» **Task prompt**
For each line below that includes the word "react", make a copy.

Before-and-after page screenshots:
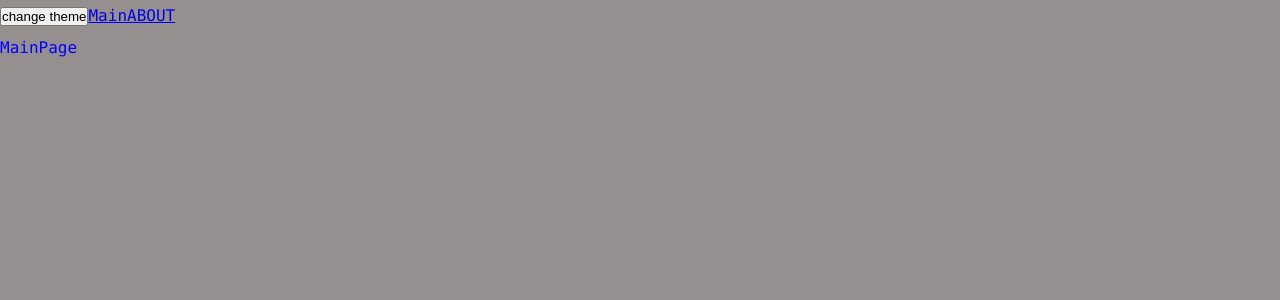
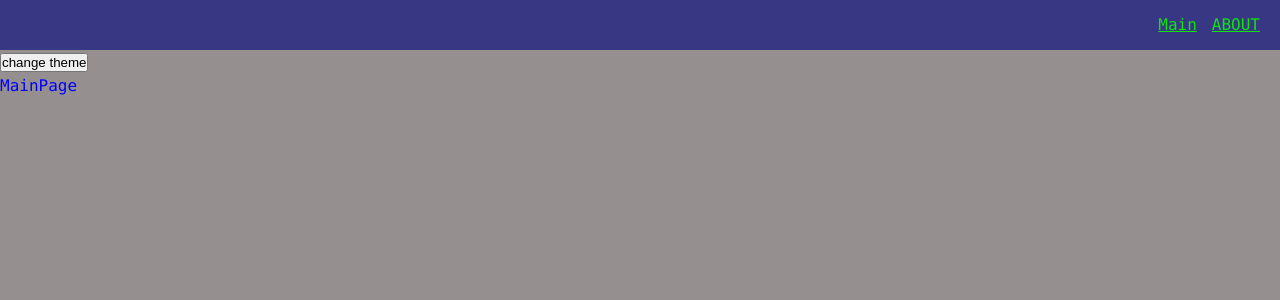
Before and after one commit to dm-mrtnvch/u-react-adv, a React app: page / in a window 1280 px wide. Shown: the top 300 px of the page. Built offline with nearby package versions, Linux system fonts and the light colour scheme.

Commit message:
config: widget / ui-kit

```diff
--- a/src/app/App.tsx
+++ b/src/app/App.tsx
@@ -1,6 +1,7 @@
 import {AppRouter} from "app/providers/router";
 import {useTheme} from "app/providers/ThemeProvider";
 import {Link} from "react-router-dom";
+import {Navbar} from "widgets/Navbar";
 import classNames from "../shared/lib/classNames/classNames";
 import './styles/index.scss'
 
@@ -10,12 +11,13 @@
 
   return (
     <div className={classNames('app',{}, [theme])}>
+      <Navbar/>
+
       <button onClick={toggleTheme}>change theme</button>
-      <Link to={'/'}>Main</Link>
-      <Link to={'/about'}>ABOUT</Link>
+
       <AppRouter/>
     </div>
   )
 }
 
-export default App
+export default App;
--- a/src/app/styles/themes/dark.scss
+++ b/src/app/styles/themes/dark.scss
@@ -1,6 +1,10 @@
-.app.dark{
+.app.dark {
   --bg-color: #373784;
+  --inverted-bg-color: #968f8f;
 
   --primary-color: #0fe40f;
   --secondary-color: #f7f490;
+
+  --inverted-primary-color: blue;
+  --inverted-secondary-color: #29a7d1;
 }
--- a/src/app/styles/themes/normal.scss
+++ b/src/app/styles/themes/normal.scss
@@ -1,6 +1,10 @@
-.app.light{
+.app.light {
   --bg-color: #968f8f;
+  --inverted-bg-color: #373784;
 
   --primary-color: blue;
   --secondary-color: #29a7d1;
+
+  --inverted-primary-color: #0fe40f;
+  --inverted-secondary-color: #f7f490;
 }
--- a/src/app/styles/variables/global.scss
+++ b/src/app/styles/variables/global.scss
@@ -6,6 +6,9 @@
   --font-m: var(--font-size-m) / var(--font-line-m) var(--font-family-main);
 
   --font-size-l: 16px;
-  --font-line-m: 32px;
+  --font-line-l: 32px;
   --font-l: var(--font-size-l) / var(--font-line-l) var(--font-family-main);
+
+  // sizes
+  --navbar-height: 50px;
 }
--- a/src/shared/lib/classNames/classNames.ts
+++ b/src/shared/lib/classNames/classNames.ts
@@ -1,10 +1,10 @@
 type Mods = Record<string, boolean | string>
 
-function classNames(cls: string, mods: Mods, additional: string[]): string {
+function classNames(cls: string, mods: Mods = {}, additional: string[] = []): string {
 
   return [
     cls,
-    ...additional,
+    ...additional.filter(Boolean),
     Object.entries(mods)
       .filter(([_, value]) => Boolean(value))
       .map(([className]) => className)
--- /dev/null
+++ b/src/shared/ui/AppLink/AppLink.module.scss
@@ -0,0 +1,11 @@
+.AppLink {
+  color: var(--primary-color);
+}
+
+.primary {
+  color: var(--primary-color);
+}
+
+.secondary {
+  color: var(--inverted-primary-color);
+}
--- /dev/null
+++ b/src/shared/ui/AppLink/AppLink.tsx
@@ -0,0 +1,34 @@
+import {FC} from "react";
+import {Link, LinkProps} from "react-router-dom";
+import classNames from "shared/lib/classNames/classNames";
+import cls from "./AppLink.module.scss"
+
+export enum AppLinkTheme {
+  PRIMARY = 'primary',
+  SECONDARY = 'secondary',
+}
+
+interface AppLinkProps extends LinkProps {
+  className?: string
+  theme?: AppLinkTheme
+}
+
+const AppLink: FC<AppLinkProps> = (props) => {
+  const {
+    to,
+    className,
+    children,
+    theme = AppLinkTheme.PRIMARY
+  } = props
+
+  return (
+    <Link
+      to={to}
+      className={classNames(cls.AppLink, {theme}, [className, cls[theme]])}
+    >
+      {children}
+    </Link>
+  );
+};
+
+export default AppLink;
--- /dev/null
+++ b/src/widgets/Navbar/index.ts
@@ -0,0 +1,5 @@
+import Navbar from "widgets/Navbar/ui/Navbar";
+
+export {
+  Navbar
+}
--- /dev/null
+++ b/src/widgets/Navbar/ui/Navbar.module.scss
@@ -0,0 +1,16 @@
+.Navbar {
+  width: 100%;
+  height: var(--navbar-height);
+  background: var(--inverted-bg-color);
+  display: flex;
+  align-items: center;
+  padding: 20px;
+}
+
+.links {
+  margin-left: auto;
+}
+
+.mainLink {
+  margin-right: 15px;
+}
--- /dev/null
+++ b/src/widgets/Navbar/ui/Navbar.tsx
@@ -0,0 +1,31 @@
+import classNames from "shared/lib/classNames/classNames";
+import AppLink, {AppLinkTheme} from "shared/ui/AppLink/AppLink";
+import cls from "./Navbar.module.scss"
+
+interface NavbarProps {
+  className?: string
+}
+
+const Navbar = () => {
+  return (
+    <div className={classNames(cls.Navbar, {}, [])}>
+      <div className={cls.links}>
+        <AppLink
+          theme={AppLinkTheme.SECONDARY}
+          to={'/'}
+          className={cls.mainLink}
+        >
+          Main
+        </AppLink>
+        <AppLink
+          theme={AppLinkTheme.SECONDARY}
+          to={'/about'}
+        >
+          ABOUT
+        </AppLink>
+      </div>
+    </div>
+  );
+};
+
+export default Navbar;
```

» **Task solution**
Before and after one commit to dm-mrtnvch/u-react-adv, a React app: page / in a window 1280 px wide. Shown: the top 300 px of the page. Built offline with nearby package versions, Linux system fonts and the light colour scheme.
 import {Link} from "react-router-dom";
+import {FC} from "react";
+import {Link, LinkProps} from "react-router-dom";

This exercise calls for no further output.